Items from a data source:
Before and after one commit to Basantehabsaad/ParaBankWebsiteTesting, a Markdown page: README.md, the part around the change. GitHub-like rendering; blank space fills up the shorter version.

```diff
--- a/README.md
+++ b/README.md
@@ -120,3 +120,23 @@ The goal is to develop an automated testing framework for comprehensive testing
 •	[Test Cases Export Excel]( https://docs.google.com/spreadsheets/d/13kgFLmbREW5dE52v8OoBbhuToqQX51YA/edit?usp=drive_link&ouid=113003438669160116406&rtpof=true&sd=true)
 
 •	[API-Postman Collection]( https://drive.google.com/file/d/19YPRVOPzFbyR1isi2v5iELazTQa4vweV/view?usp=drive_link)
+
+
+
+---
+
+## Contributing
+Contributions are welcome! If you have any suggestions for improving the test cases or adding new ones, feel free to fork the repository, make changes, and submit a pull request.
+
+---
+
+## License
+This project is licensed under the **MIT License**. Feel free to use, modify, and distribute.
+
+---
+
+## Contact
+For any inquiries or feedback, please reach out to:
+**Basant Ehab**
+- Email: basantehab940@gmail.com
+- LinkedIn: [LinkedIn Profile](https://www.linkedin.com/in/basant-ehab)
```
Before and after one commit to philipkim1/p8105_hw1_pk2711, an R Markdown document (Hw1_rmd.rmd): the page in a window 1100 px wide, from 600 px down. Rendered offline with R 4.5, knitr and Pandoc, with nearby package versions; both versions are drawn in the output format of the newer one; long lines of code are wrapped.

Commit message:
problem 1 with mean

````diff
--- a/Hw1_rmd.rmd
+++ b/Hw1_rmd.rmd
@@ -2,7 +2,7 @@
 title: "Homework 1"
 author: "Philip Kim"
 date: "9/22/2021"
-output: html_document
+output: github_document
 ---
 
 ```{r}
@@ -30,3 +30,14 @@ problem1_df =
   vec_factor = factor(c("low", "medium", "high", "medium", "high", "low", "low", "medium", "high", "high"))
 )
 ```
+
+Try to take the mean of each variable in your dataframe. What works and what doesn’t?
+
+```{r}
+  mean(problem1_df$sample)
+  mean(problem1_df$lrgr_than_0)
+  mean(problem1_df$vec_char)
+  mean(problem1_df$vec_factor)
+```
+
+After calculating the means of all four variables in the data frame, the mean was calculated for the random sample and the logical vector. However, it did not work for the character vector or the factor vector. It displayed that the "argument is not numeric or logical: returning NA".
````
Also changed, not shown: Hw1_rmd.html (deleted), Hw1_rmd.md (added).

> Problem requirements
Give back the entries above precisely as they appear.

> Finished exercise
Before and after one commit to Basantehabsaad/ParaBankWebsiteTesting, a Markdown page: README.md, the part around the change. GitHub-like rendering; blank space fills up the shorter version.

```diff
--- a/README.md
+++ b/README.md
@@ -120,3 +120,23 @@ The goal is to develop an automated testing framework for comprehensive testing
 •	[Test Cases Export Excel]( https://docs.google.com/spreadsheets/d/13kgFLmbREW5dE52v8OoBbhuToqQX51YA/edit?usp=drive_link&ouid=113003438669160116406&rtpof=true&sd=true)
 
 •	[API-Postman Collection]( https://drive.google.com/file/d/19YPRVOPzFbyR1isi2v5iELazTQa4vweV/view?usp=drive_link)
+
+
+
+---
+
+## Contributing
+Contributions are welcome! If you have any suggestions for improving the test cases or adding new ones, feel free to fork the repository, make changes, and submit a pull request.
+
+---
+
+## License
+This project is licensed under the **MIT License**. Feel free to use, modify, and distribute.
+
+---
+
+## Contact
+For any inquiries or feedback, please reach out to:
+**Basant Ehab**
+- Email: basantehab940@gmail.com
+- LinkedIn: [LinkedIn Profile](https://www.linkedin.com/in/basant-ehab)
```
Before and after one commit to philipkim1/p8105_hw1_pk2711, an R Markdown document (Hw1_rmd.rmd): the page in a window 1100 px wide, from 600 px down. Rendered offline with R 4.5, knitr and Pandoc, with nearby package versions; both versions are drawn in the output format of the newer one; long lines of code are wrapped.

Commit message:
problem 1 with mean

````diff
--- a/Hw1_rmd.rmd
+++ b/Hw1_rmd.rmd
@@ -2,7 +2,7 @@
 title: "Homework 1"
 author: "Philip Kim"
 date: "9/22/2021"
-output: html_document
+output: github_document
 ---
 
 ```{r}
@@ -30,3 +30,14 @@ problem1_df =
   vec_factor = factor(c("low", "medium", "high", "medium", "high", "low", "low", "medium", "high", "high"))
 )
 ```
+
+Try to take the mean of each variable in your dataframe. What works and what doesn’t?
+
+```{r}
+  mean(problem1_df$sample)
+  mean(problem1_df$lrgr_than_0)
+  mean(problem1_df$vec_char)
+  mean(problem1_df$vec_factor)
+```
+
+After calculating the means of all four variables in the data frame, the mean was calculated for the random sample and the logical vector. However, it did not work for the character vector or the factor vector. It displayed that the "argument is not numeric or logical: returning NA".
````
Also changed, not shown: Hw1_rmd.html (deleted), Hw1_rmd.md (added).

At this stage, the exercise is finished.